I see, but how will I as a player know what button presses to make? It kind of reminds me of learning Mortal Kombat’s fatalities without someone telling you what they are.
Like up, up, down, down, left, right, left, right, B, A. I’m awful at fighting games. I’m really bad.
Is this why Smartglass and the hint videos is going to be so important?
I don’t think in terms of being “so important.” You have the help element that comes into play. You know you asking your friends, “Hey how do you do this?” You can share a video online with that. That’s not the only thing, but in terms of showcasing this is a first iteration of what we’ve been doing with the Smartglass technology and integrating it into the game. They show a much different thing like with Dead Rising  for instance where you can call an air strike.
What we showcased with the Ryse stuff, we didn’t want to get in that extra kind of stuff that really wasn’t working with what we’re trying to do with our game, but more to help Microsoft in building the menu experience that can build into the Xbox itself, and some of the cloud features that will be available.
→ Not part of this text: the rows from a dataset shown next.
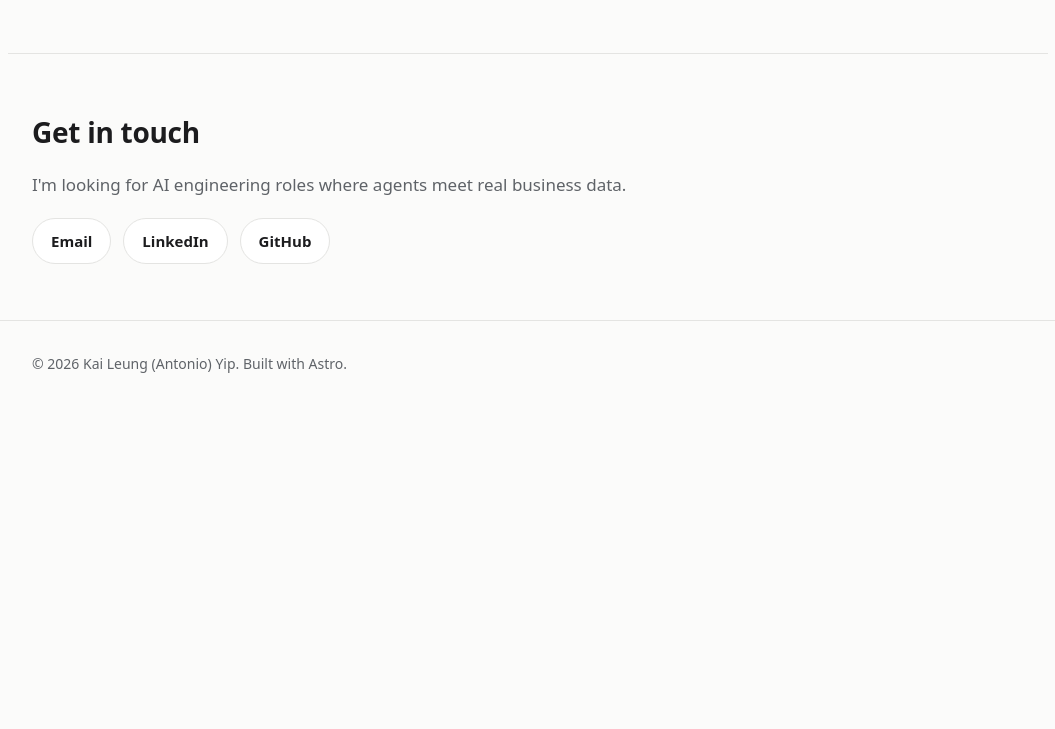
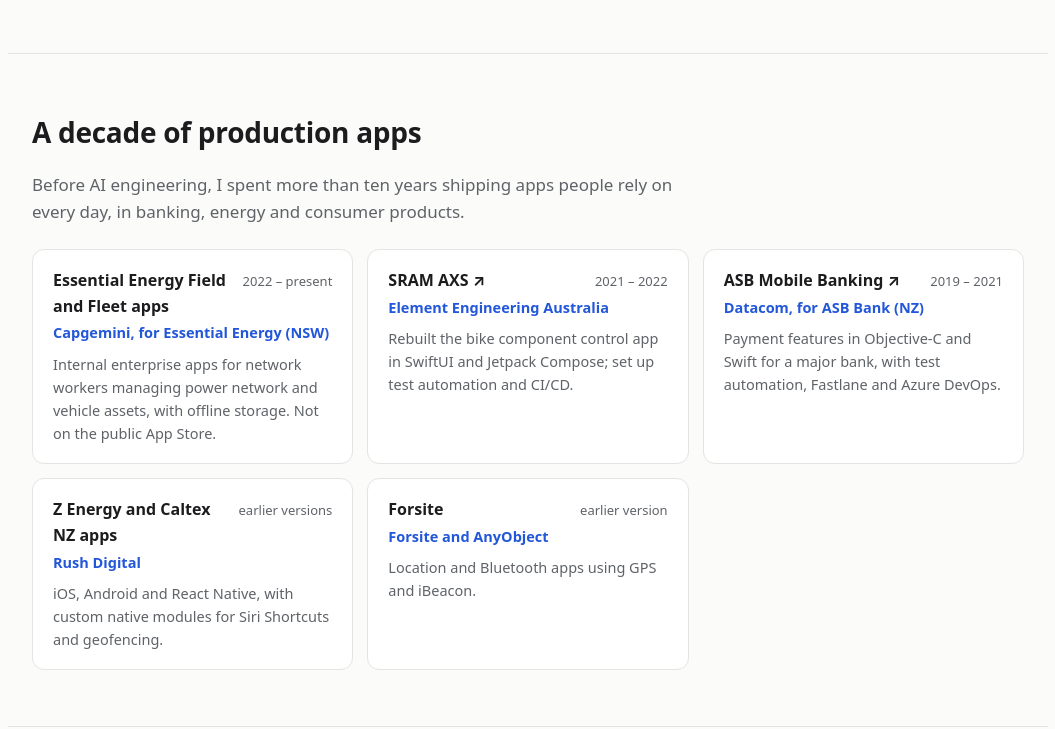
Before and after one commit to antoniokly/antoniokly.github.io, an Astro site: page / in a window 1280 px wide. Shown: the part 3875-4604 px from the top of the page, without its empty margins (112-1167 px from the left). Before the commit the page ends 4298 px from the top, so only its background shows below. Built offline with nearby package versions, Linux system fonts and the light colour scheme; Astro itself is replaced by a stand-in of ours.

Commit message:
Add production apps section

```diff
--- a/src/data/site.ts
+++ b/src/data/site.ts
@@ -132,3 +132,46 @@ export const projects: Project[] = [
     tags: ['C++', 'ESP32', 'HomeKit'],
   },
 ];
+
+export type ShippedApp = {
+  name: string;
+  company: string;
+  when: string;
+  what: string;
+  link?: string; // only where the listing is the app I worked on
+};
+
+export const shippedApps: ShippedApp[] = [
+  {
+    name: 'Essential Energy Field and Fleet apps',
+    company: 'Capgemini, for Essential Energy (NSW)',
+    when: '2022 – present',
+    what: 'Internal enterprise apps for network workers managing power network and vehicle assets, with offline storage. Not on the public App Store.',
+  },
+  {
+    name: 'SRAM AXS',
+    company: 'Element Engineering Australia',
+    when: '2021 – 2022',
+    what: 'Rebuilt the bike component control app in SwiftUI and Jetpack Compose; set up test automation and CI/CD.',
+    link: 'https://apps.apple.com/au/app/sram-axs/id1430049231',
+  },
+  {
+    name: 'ASB Mobile Banking',
+    company: 'Datacom, for ASB Bank (NZ)',
+    when: '2019 – 2021',
+    what: 'Payment features in Objective-C and Swift for a major bank, with test automation, Fastlane and Azure DevOps.',
+    link: 'https://apps.apple.com/au/app/asb-mobile-banking/id434348489',
+  },
+  {
+    name: 'Z Energy and Caltex NZ apps',
+    company: 'Rush Digital',
+    when: 'earlier versions',
+    what: 'iOS, Android and React Native, with custom native modules for Siri Shortcuts and geofencing.',
+  },
+  {
+    name: 'Forsite',
+    company: 'Forsite and AnyObject',
+    when: 'earlier version',
+    what: 'Location and Bluetooth apps using GPS and iBeacon.',
+  },
+];
--- a/src/pages/index.astro
+++ b/src/pages/index.astro
@@ -1,7 +1,7 @@
 ---
 import Layout from '../layouts/Layout.astro';
 import ProjectCard from '../components/ProjectCard.astro';
-import { profile, motivation, strengths, skills, projects } from '../data/site';
+import { profile, motivation, strengths, skills, projects, shippedApps } from '../data/site';
 
 const { links } = profile;
 const contacts = [
@@ -113,6 +113,25 @@ const contacts = [
     </div>
   </section>
 
+  <section id="apps" class="container section">
+    <h2>A decade of production apps</h2>
+    <p class="section-intro">Before AI engineering, I spent more than ten years shipping apps people rely on every day, in banking, energy and consumer products.</p>
+    <div class="apps">
+      {
+        shippedApps.map((a) => (
+          <article class="app">
+            <div class="app-head">
+              <h3>{a.link ? <a href={a.link}>{a.name} ↗</a> : a.name}</h3>
+              <span class="app-when">{a.when}</span>
+            </div>
+            <p class="app-company">{a.company}</p>
+            <p>{a.what}</p>
+          </article>
+        ))
+      }
+    </div>
+  </section>
+
   <section id="contact" class="container section contact">
     <h2>Get in touch</h2>
     <p>I'm looking for AI engineering roles where agents meet real business data.</p>
--- a/src/styles/global.css
+++ b/src/styles/global.css
@@ -257,3 +257,15 @@ h3 { font-size: 17px; margin: 0 0 6px; }
 .timeline div { color: var(--muted); }
 .timeline b { color: var(--text); }
 @media (max-width: 600px) { .timeline li { grid-template-columns: 1fr; gap: 2px; } }
+
+/* Shipped apps */
+#apps .section-intro { margin: -12px 0 24px; max-width: 70ch; }
+.apps { display: grid; grid-template-columns: repeat(auto-fill, minmax(280px, 1fr)); gap: 14px; }
+.app { padding: 18px 20px; border: 1px solid var(--border); border-radius: var(--radius); background: var(--surface); }
+.app-head { display: flex; justify-content: space-between; align-items: baseline; gap: 12px; }
+.app-head h3 { margin: 0; font-size: 16px; }
+.app-head h3 a { color: var(--text); }
+.app-head h3 a:hover { color: var(--accent); text-decoration: none; }
+.app-when { color: var(--muted); font-size: 13px; white-space: nowrap; }
+.app-company { color: var(--accent) !important; font-size: 13.5px; font-weight: 600; margin: 2px 0 8px !important; }
+.app p { margin: 0; color: var(--muted); font-size: 14.5px; }
```
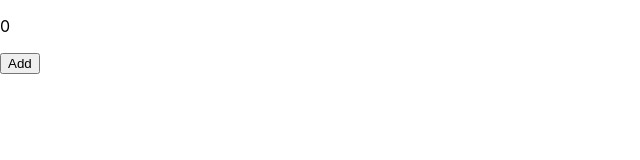
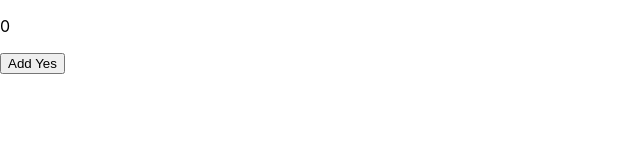
Before and after one commit to Yafet-Segid/React-Tracker-App, a React (Create React App) app: page / in a window 1280 px wide. Shown: the top 160 px of the page, without its empty margins (0-640 px from the left). Built offline with nearby package versions, Linux system fonts and the light colour scheme.

Commit message:
adding yes

```diff
--- a/src/App.js
+++ b/src/App.js
@@ -12,7 +12,7 @@ function App() {
           setcounter(counter + number);
         }}
       >
-        Add
+        Add Yes
       </button>
     </div>
   );
```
Going back to learning the executions, let’s say I just unlocked an execution. How long does it take to learn it?
It will take you a little bit of time to learn it. I’m sure there’s going to be videos on YouTube uploaded to it. We talked about how it aggregate the videos and screenshots that kind of stuff where people can kind of show you where timings are and how that works. But again, like I said, there are going to be visual and audio cue associated with the executions.
Now, when you unlock a new execution and you do it for the first time, you probably not going to hit that bang on the first couple of times you do it. Then maybe you’re going to get to a point you are going to go, “Ah, I know when these button timings are.” It times in. we’ve done that because we want to time it in with the general combat itself. We don’t want to break the flow of combat, in general.
Everything we’ve talked about has been quite different from what I played.
I know. It was such a small core bit of what we were showing in the gameplay itself, and you know, maybe we should have shown more. Maybe we should have done a hands off piece and gone into a lot more detail.